Each team worked alongside our United Methodist brothers and sisters, careful not to impose our American way of doing things on them, but learning from them. We laughed, we sweated, and we cried. Much of our energy involved building relationship “bridges” that future teams will continue. While the work was exhausting, the sense of accomplishment overwhelmed us as we each realized that God was using our team to establish ministry, offer hope, and share God’s love within such a wonderful and beautiful culture.

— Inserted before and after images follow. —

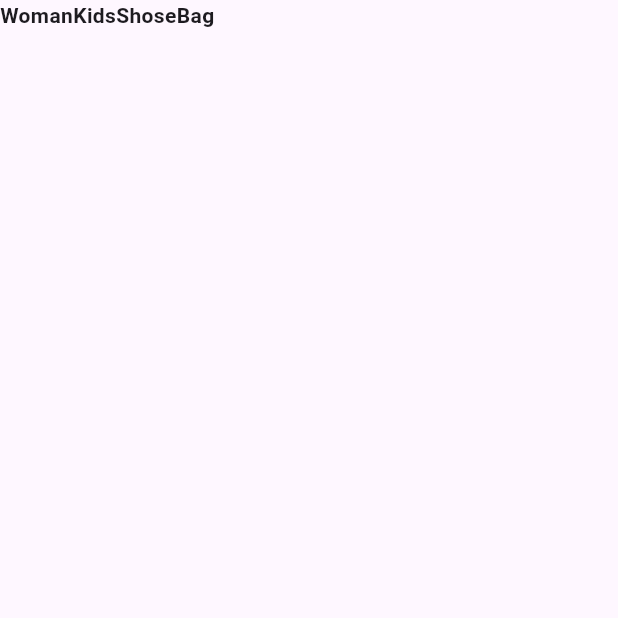
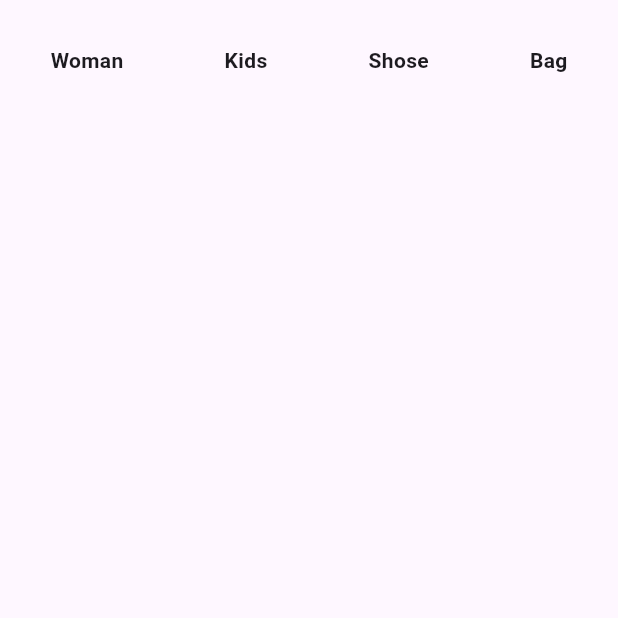
Before and after one commit to hippieperm/flutter_store_app, a Flutter app: the screen it shows after launch, on a phone screen of 412 x 824 dp, the top half of it. Run offline on Flutter 3.47's test engine with Material 3 defaults, Android fonts, the phone set to English and light mode, and no system bars.

Commit message:
StorePage의 레이아웃을 개선하고, 텍스트 요소를 패딩으로 감싸서 UI를 더욱 깔끔하게 정리했습니다.

```diff
--- a/lib/main.dart
+++ b/lib/main.dart
@@ -24,7 +24,10 @@ class StorePage extends StatelessWidget {
       body: SafeArea(
         child: Column(
           children: [
-            Row(
+            Padding(
+              padding: EdgeInsets.symmetric(vertical: 30),
+              child: Row(
+                mainAxisAlignment: MainAxisAlignment.spaceAround,
                 children: [
                   Text(
                     'Woman',
@@ -51,6 +54,7 @@ class StorePage extends StatelessWidget {
                     ),
                   ),
                 ],
+              ),
             )
           ],
         ),
```
Lines whose indentation alone changed are shown as unchanged.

As we loaded up in the team van on our last day in Angat, tears welled up in my eyes - tears of joy, tears of hope, and tears of anticipation for what God was doing in that small village. I thought of the children who would run in that church, those who would accept Jesus Christ, the families that would be restored, the sermons that would be preached, and the sacraments that would be celebrated.
Once back at the hotel, our driver asked, “Pastor Mike, why were you crying when we left the village?” I paused for a moment, realizing that our ministry had not only impacted the people there but also our driver. So I responded, “Noli, we came with the love and care of Jesus Christ. We poured ourselves out, and now we leave. The tears are from sadness in saying goodbye, but also from joy in all that God has allowed us to do. I cried because we loved deeply, and we loved well.”
You may find your mission field in another country, in another city, or just outside your church doors. Wherever you find it, serve there and love well.
Rev. Mike Broome is an ordained elder and serves as the Associate Pastor at Carrollton First United Methodist Church, where he leads Carrollton First’s contemporary service and a new ministry called “CrossRoads on the Square” (for college age/young adults in downtown Carrollton) and is responsible for Missions, Christian Education, and Evangelism.